Although iOS represents a small share of the mobile device market, its average user is much more valuable to advertisers than the average Android user. The premium that iOS users spend on Apple devices is indicative of their willingness to spend on other products. Indeed, iOS users in aggregate spent 75% more than Android users on apps in 2015, according to App Annie. That's despite Apple's taking only a fraction of the markets for smartphones and tablets.

As a result, advertisers are willing to spend more for advertisements on iOS devices versus Android devices. In fact, Goldman Sachs estimates that 75% of Google's search ad revenue comes from iOS devices.

For 2014, analysts estimate that Google's total mobile ad revenue totalled $11.8 billion, and 75% of that figure is $8.9 billion. If Google paid only $1 billion for $8.9 billion of revenue, it got one heck of a deal. Traffic acquisition costs would come to just 11% if that were the case.

But Google doesn't pay traffic acquisition costs on every search on an iOS device. Searches conducted from users using Google's Search app or navigating directly to google.com don't require Google to pay. Analysts believe only about half of Google's iOS revenue is attributed to the Safari deal. Still, that only raises the $1 billion to about 23% of revenue.

At 34%, Google generated only about $3 billion from the traffic acquisition deal in 2014 -- $2 billion in net revenue. If the $1 billion represents 66% of revenue, then Google netted only about $500 million from the deal. For a company that generated $66 billion in 2014, that's not a huge value.

So, are the rumors that Apple could derail Google overblown?
There are suspicions that part of the reasoning behind Apple's decision to downgrade iAd, its mobile advertising product, was a precursor to Apple's plan to remove ads from the Safari browser altogether. Apple started allowing ad blockers on iOS last fall, and CEO Tim Cook has made several comments about how competitors such as Google are invading users' privacy, something he's very much against.
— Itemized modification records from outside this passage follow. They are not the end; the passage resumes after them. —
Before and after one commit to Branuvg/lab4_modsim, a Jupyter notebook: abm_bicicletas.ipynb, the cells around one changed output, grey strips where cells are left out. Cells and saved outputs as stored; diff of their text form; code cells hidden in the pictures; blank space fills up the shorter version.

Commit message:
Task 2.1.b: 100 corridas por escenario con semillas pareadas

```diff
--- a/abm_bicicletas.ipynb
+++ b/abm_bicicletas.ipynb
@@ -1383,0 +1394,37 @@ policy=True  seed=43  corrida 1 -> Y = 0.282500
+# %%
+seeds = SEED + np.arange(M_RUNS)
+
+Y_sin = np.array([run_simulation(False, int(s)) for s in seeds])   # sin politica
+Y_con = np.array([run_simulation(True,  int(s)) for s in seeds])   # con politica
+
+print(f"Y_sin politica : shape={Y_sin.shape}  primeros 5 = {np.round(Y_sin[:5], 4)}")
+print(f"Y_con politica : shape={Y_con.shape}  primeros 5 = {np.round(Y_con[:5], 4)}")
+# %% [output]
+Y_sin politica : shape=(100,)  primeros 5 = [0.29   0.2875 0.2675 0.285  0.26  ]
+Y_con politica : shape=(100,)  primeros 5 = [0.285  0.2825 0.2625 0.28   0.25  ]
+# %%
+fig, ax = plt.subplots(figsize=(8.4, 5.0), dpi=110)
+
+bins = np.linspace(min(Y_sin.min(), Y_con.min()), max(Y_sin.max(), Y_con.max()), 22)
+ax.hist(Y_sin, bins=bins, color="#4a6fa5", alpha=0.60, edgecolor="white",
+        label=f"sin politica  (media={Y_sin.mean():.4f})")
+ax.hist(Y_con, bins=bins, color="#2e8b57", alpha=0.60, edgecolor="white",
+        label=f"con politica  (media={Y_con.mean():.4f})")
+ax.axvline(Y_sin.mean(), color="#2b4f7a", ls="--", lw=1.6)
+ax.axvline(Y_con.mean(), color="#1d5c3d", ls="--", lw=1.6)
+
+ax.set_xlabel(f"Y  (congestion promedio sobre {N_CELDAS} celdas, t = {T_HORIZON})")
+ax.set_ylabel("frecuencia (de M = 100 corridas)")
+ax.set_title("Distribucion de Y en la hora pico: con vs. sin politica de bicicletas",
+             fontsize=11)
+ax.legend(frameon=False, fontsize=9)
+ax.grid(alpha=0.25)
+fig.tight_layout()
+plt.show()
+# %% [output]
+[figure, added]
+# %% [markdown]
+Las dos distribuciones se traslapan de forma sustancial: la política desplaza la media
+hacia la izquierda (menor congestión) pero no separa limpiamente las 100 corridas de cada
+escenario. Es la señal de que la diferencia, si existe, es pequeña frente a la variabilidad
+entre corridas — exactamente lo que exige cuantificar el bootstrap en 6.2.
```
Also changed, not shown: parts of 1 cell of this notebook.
The next step to cut off the legs of Google would be to end its traffic acquisition agreement. Apple has already tapped Bing to power its Spotlight search feature and Siri. It could use a competing service such as Bing or the privacy-conscious DuckDuckGo to replace Google as the default search engine in Safari.

And while Google won't lose too much net revenue from losing that deal directly, it will miss out on the value that deal provided. The more searches conducted on Google, the better its search engine performs, because it tracks which results users actually click on.

More importantly, users are typically logged in to a Google account when conducting searches, which means the data it collects on users from iOS can be used to show advertisements across all the devices that user is logged into. So, while Google may only generate a few hundred million from ads shown on iOS devices, the data it collects from those searches provides it with what it needs to maximize its revenue on PCs and other devices.

If Apple cuts off Google from Safari, the impact will reach much further than Apple's devices.

Suzanne Frey, an executive at Alphabet, is a member of The Motley Fool's board of directors. Adam Levy owns shares of Apple. The Motley Fool owns shares of and recommends Alphabet (A shares), Alphabet (C shares), and Apple. The Motley Fool owns shares of Oracle. Try any of our Foolish newsletter services free for 30 days. We Fools may not all hold the same opinions, but we all believe that considering a diverse range of insights makes us better investors. The Motley Fool has a disclosure policy.